James Pethokoukis masterfully rebuts the Washington Post story about Romney outsourcing jobs. It's amazing how little of how business works the reporter understands. As Pethokoukis writes,
Apparently in WaPo land, if Romney and Bain invest in a company that a) has overseas operations or b) expands overseas operations or c) is purchased by a company that previous[ly] moved manufacturing operations overseas, it somehow means Romn[a]y and Bain were stealing jobs from America.But the truth doesn't matter as long as the Obama administration got their talking point. They'll be quoting the false conclusions of this report for the rest of the campaign. And even the Post fact checker ignores the mistakes that their own reporters have made when criticizing the Obama campaign for false ads on this very same issue.
Alas for Democrats, Missouri is no longer a swing state.
Hmm. Political scientists are remarkably weak in being able to predict the future. Remember that as you see them being interviewed all throughout the campaign.
Ross Douhat explains how the hypocrisy of Democrats now defending Obama for doing exactly that for which they excoriated Bush is yet another argument for the brilliance of our constitutional system.
John Fund analyzes the Court's decision last week on SEIU funding for political arguments and notes that even a liberal scholar thinks that the Court is ready to revisit the whole idea of agency shops for public-sector unions in which employees must either join the union or pay fees to cover collective bargaining costs.
So what is Obama spending his campaign money on if it hasn't resulted in movement in his poll numbers?
What makes charter schools successful? Freedom and accountability.
Why is it classified information to find out aggregate information on what food stamps are being spent on?
Do you remember how the media spun images of Gerald Ford or Bob Dole stumbling? It was always seen as a metaphor for a failed and flailing campaign. With Obama, not so. Sometimes a stumble is just a stumble, but not when it's Republicans who are falling.
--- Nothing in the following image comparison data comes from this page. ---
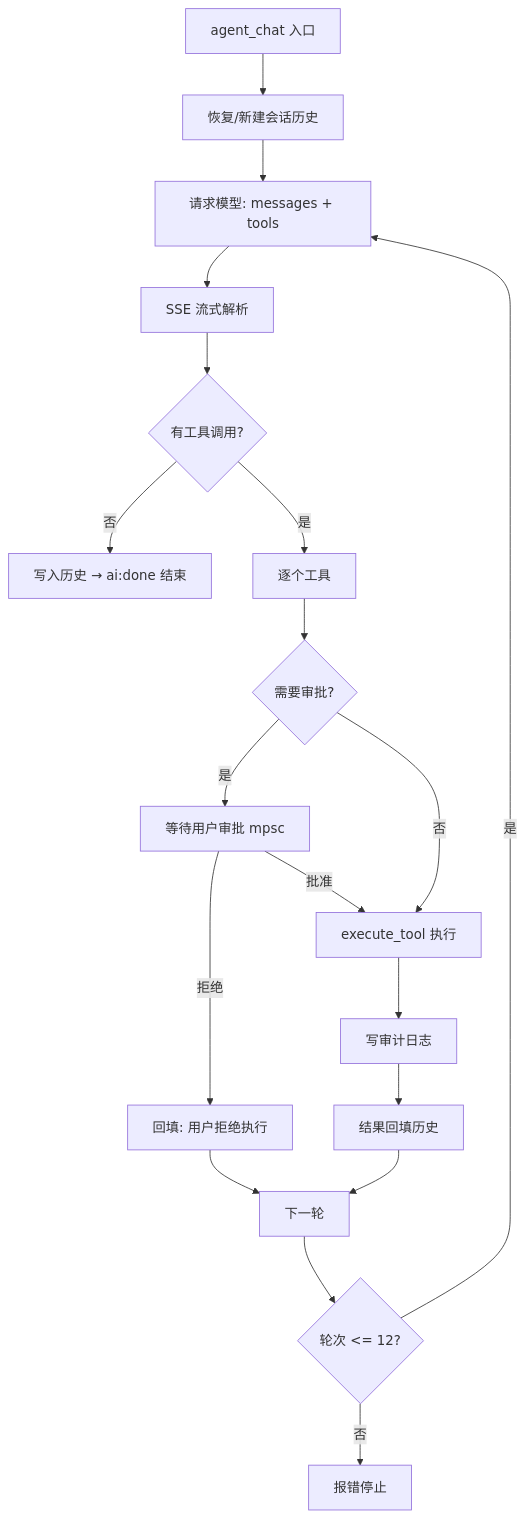
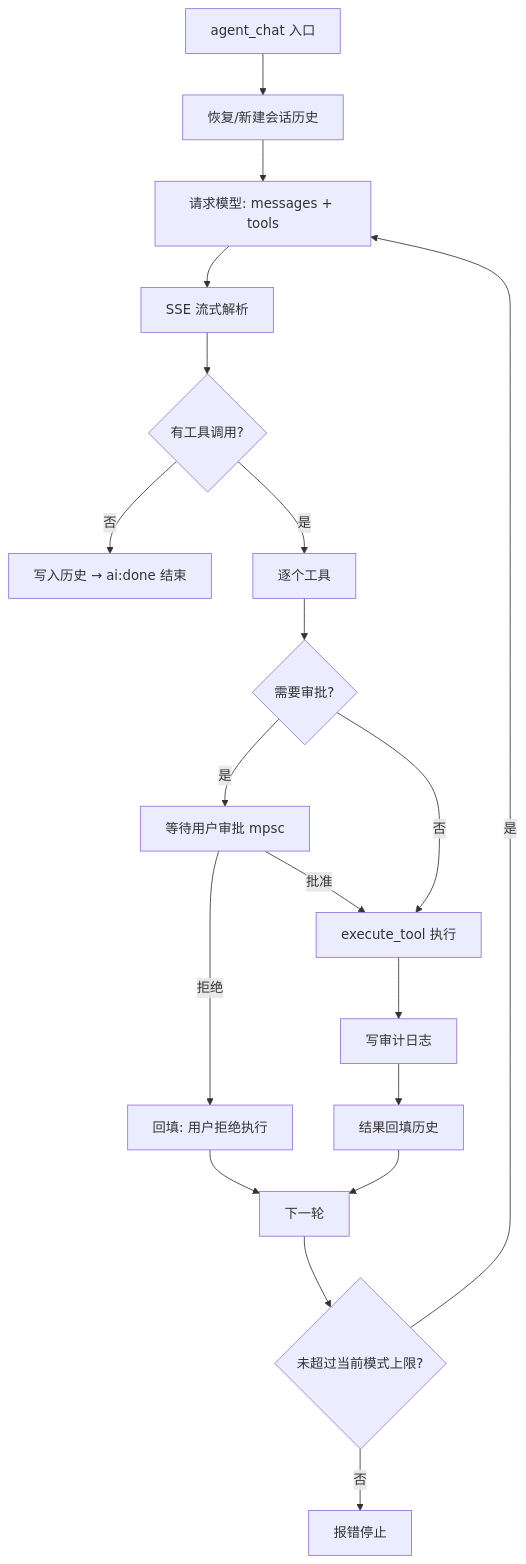
The first of 3 diagrams in docs/自研AI-Agent与权限设计.md (shaguocgl/buff-term), drawn with Mermaid before and after one commit. The commit also changed other lines of this file and 25 other files, not shown here.

````diff
--- a/docs/自研AI-Agent与权限设计.md
+++ b/docs/自研AI-Agent与权限设计.md
@@ -28,21 +29,21 @@
 ```mermaid
 flowchart TD
   S[agent_chat 入口] --> H[恢复/新建会话历史]
   H --> REQ[请求模型: messages + tools]
   REQ --> SSE[SSE 流式解析]
   SSE --> TC{有工具调用?}
   TC -->|否| DONE[写入历史 → ai:done 结束]
   TC -->|是| T[逐个工具]
   T --> AP{需要审批?}
   AP -->|是| WAIT[等待用户审批 mpsc]
   WAIT -->|拒绝| FB1[回填: 用户拒绝执行]
   WAIT -->|批准| EXEC
   AP -->|否| EXEC[execute_tool 执行]
   EXEC --> AUDIT[写审计日志]
   AUDIT --> FB2[结果回填历史]
   FB1 --> NEXT[下一轮]
   FB2 --> NEXT
-  NEXT --> ITER{轮次 <= 12?}
+  NEXT --> ITER{未超过当前模式上限?}
   ITER -->|是| REQ
   ITER -->|否| ERR[报错停止]
 ```
````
Jonathan Adler explains how the Roberts court is restrained and deferential to the political branches rather than an ideologically conservative court. It's an important distinction.
James Capretta explains six principles for market-based reform of health care.
Does it matter that Barack Obama fictionalized much of his autobiography? Do we really want a fabulist as president?
Jackson Diehl explains how Obama's waffling has weakened the United States' position in the Middle East.
Here's Obama's pitch for reelection: "Elect me and I’ll spend the political capital of my second term fixing the unpopular, unconstitutional health care law that I wasted the political capital of my first term pushing through. Then I’ll get to the issues that you care about with whatever diminished political capital I have left."
Some are portraying this week's Supreme Court decisions as the most momentous of Obama's reelection campaign. So how is he spending the time? Fundraising, of course.